In fact, it is very often a good idea to try for re-employment (employment lawyers tend to use this term to cover reinstatement or re-engagement). There are two main reasons. The first is that it is something that, as a rule, employers really hate. They hate it so much that a credible application for re-employment will often have a marked upwards influence on offers of settlement.
The other reason is that if re-employment is ordered, the claimant is entitled to be compensated in full for all her lost earnings from dismissal to the date of re-employment: the statutory limit does not apply. Where losses to the date of the hearing exceed the statutory limit, therefore, an application for re-employment should always be vigorously pursued unless it is clear that it is hopeless.
Bear in mind that on an order for re-engagement, the tribunal has a wide discretion to order re-engagement on such terms as it considers just. So take the widespread assumption that re-employment is impossible if there has been any significant contributory fault with a large pinch of salt. Where there has been misconduct, for example, but not sufficient to justify dismissal, there is no reason why the tribunal should not order re-engagement to a lower-paid post, or with a disciplinary warning.

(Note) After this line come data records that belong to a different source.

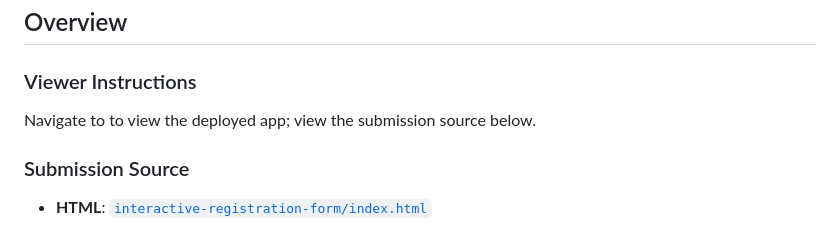
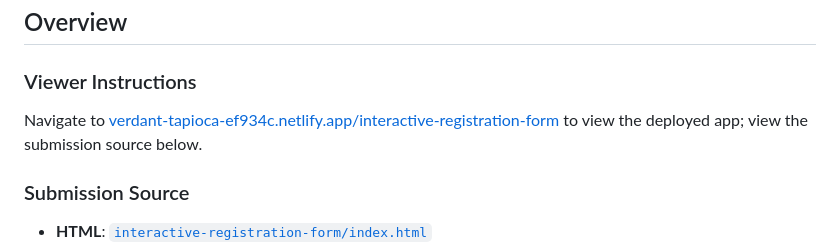
Before and after one commit to hirekarl/lab_5.2_interactive_user_registration_form, a Markdown page: README.md, the part around the change. Rendered like a GitHub page.

Commit message:
Added Netlify deploy link to README.md.

```diff
--- a/README.md
+++ b/README.md
@@ -8,7 +8,7 @@
 
 ## Overview
 ### Viewer Instructions
-Navigate to []() to view the deployed app; view the submission source below.
+Navigate to [verdant-tapioca-ef934c.netlify.app/interactive-registration-form](https://verdant-tapioca-ef934c.netlify.app/interactive-registration-form/) to view the deployed app; view the submission source below.
 
 ### Submission Source
 - **HTML**: [`interactive-registration-form/index.html`](./interactive-registration-form/index.html)
```
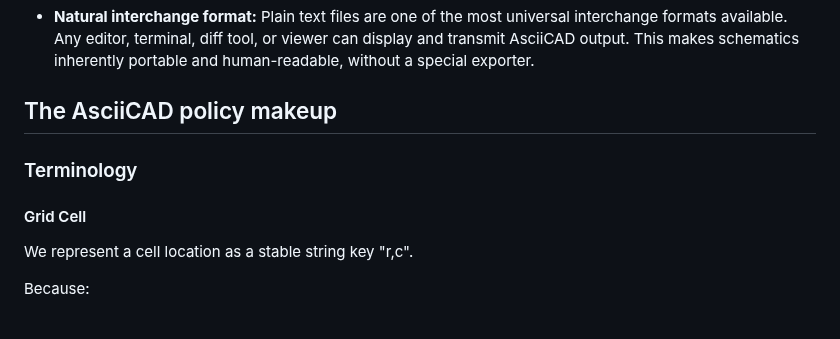
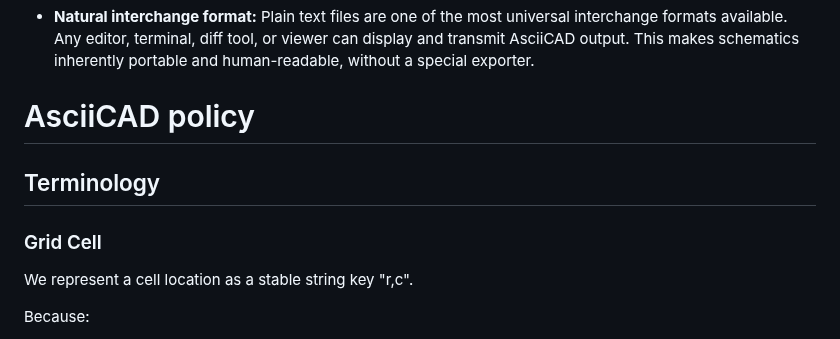
Before and after one commit to BeyondMicroControl/AsciiCAD, a Markdown page: docs/design.md, the part around one of its changes. Rendered like a GitHub page.

```diff
--- a/docs/design.md
+++ b/docs/design.md
@@ -56,9 +56,9 @@ A construct allowing intelligent entities to **Transform thought into data, and
 
 
 
-## The AsciiCAD policy makeup
-### Terminology
-#### Grid Cell
+# AsciiCAD policy
+## Terminology
+### Grid Cell
 We represent a cell location as a stable string key "r,c".
 
 Because:
```
Also changed, not shown: other parts of docs/design.md (+22 -22 lines).
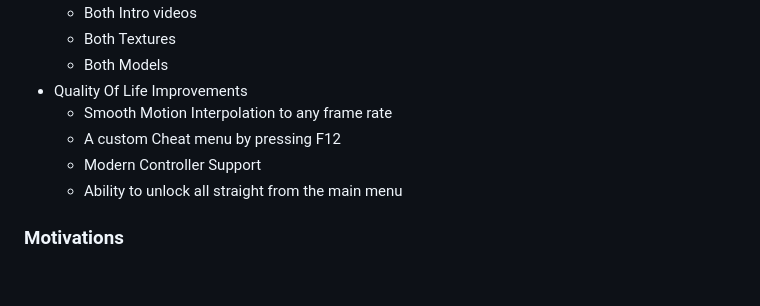
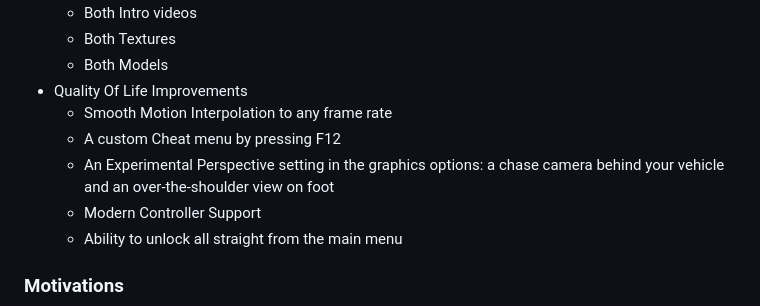
Before and after one commit to btpf/re-payback, a Markdown page: README.md, the part around the change. Drawn GitHub-style; blank space fills up the shorter version.

Commit message:
README: the experimental perspective setting
Co-Authored-By: Claude Opus 5.5 <noreply@anthropic.com>

```diff
--- a/README.md
+++ b/README.md
@@ -16,6 +16,7 @@ If there are any issues, please open an issue or PR with screenshot preferably a
 - Quality Of Life Improvements
   - Smooth Motion Interpolation to any frame rate
   - A custom Cheat menu by pressing F12
+  - An Experimental Perspective setting in the graphics options: a chase camera behind your vehicle and an over-the-shoulder view on foot
   - Modern Controller Support
   - Ability to unlock all straight from the main menu
 
```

Do not rule out re-employment just because it is not practicable for the claimant actually to return to work, either: re-engagement with immediate medical retirement will sometimes be an option worth considering.